Joudah won the Yale Series of Younger Poets competition in 2007 and has since won multiple other awards for his writing, including a PEN Award, a Banpal/TLS Prize, the Griffin Poetry Prize and a Guggenheim fellowship. Along with being a decorated poet, he works as a physician and a translator.
Joudah’s poetic style is revolutionary in the face of poetic traditions. In fact, his work can lead one to question the purpose of poetry altogether. When reading his poetry, one must dismiss the popular notion that cohesiveness and clear meaning are the key ingredients to good poetry. Instead, the reader is forced to embrace the lyricality of his style in order to appreciate his work for what it is. The meanings of each line are meant to be lingered upon, constantly questioned and uncertain.
At the reading, Joudah spoke to how he aims to challenge the conceptions of what poetry and books should be.

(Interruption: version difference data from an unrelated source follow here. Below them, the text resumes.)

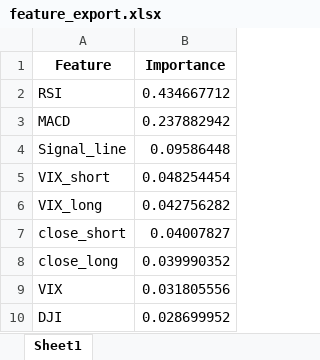
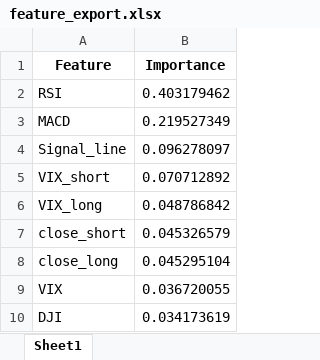
Before and after one commit to Dandata0101/mbs-Stock-signal-project, an Excel workbook: 01-data/feature_export.xlsx, sheet Sheet1, drawn as a sheet; values as stored, in another font and other column widths than the file's, no borders; the diff names each change by its address in the sheet, - before the commit and + after, or states it on an @@ line.

```diff
--- a/01-data/feature_export.xlsx (sheet Sheet1)
+++ b/01-data/feature_export.xlsx (sheet Sheet1)
-B2 (Importance): 0.434667712
+B2 (Importance): 0.403179462
-B3 (Importance): 0.237882942
+B3 (Importance): 0.219527349
-B4 (Importance): 0.09586448
+B4 (Importance): 0.096278097
-B5 (Importance): 0.048254454
+B5 (Importance): 0.070712892
-B6 (Importance): 0.042756282
+B6 (Importance): 0.048786842
-B7 (Importance): 0.04007827
+B7 (Importance): 0.045326579
-B8 (Importance): 0.039990352
+B8 (Importance): 0.045295104
-B9 (Importance): 0.031805556
+B9 (Importance): 0.036720055
-B10 (Importance): 0.028699952
+B10 (Importance): 0.034173619
```
Also changed, not shown: 01-data/accuracy_export.xlsx, 01-data/bestmodel_export.xlsx, 14 other files.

“We feel compelled to submit to an idea of what a book is,” Joudah said. “It worries me in how much unity we want.”
Indeed, Joudah’s style is nonlinear and sporadic, rebelling against preconceived notions that writing should be linear. Thus, his poetry is difficult for many readers to interpret.
Joudah’s career as a doctor greatly influences his poetry, as many of his poems contain niche medical jargon. Therefore, unless a reader is familiar with this terminology, a dictionary is a necessary tool to use while reading his book. Many of Joudah’s poems are about his experiences in the medical field. While the creative realm of writing poetry is certainly worlds apart from practicing medicine, Joudah manages to blend these two fields together in a fascinating manner.
Another frequent topic in Joudah’s poetry is his Palestinian heritage. Many of his poems tell stories of both his personal experience with dual nationalities and experiences of other Palestinian immigrants.
For example, at the reading he elaborated on his intent in writing the poem “Alignment,” which begins with the line, “For decades you thought you were a Scorpio until your sister informed you, according to one birth certificate, you were a Sagittarius.” He explained that many immigrants don’t know the exact day of their birth, and when arriving to another country they often provide the wrong date because they have no formal records.
The personal meanings that lie within Joudah’s poetry combined with his mesmerizing lyricality render his poems intensely vulnerable. His poetry is guaranteed to simultaneously confound and deeply touch any reader.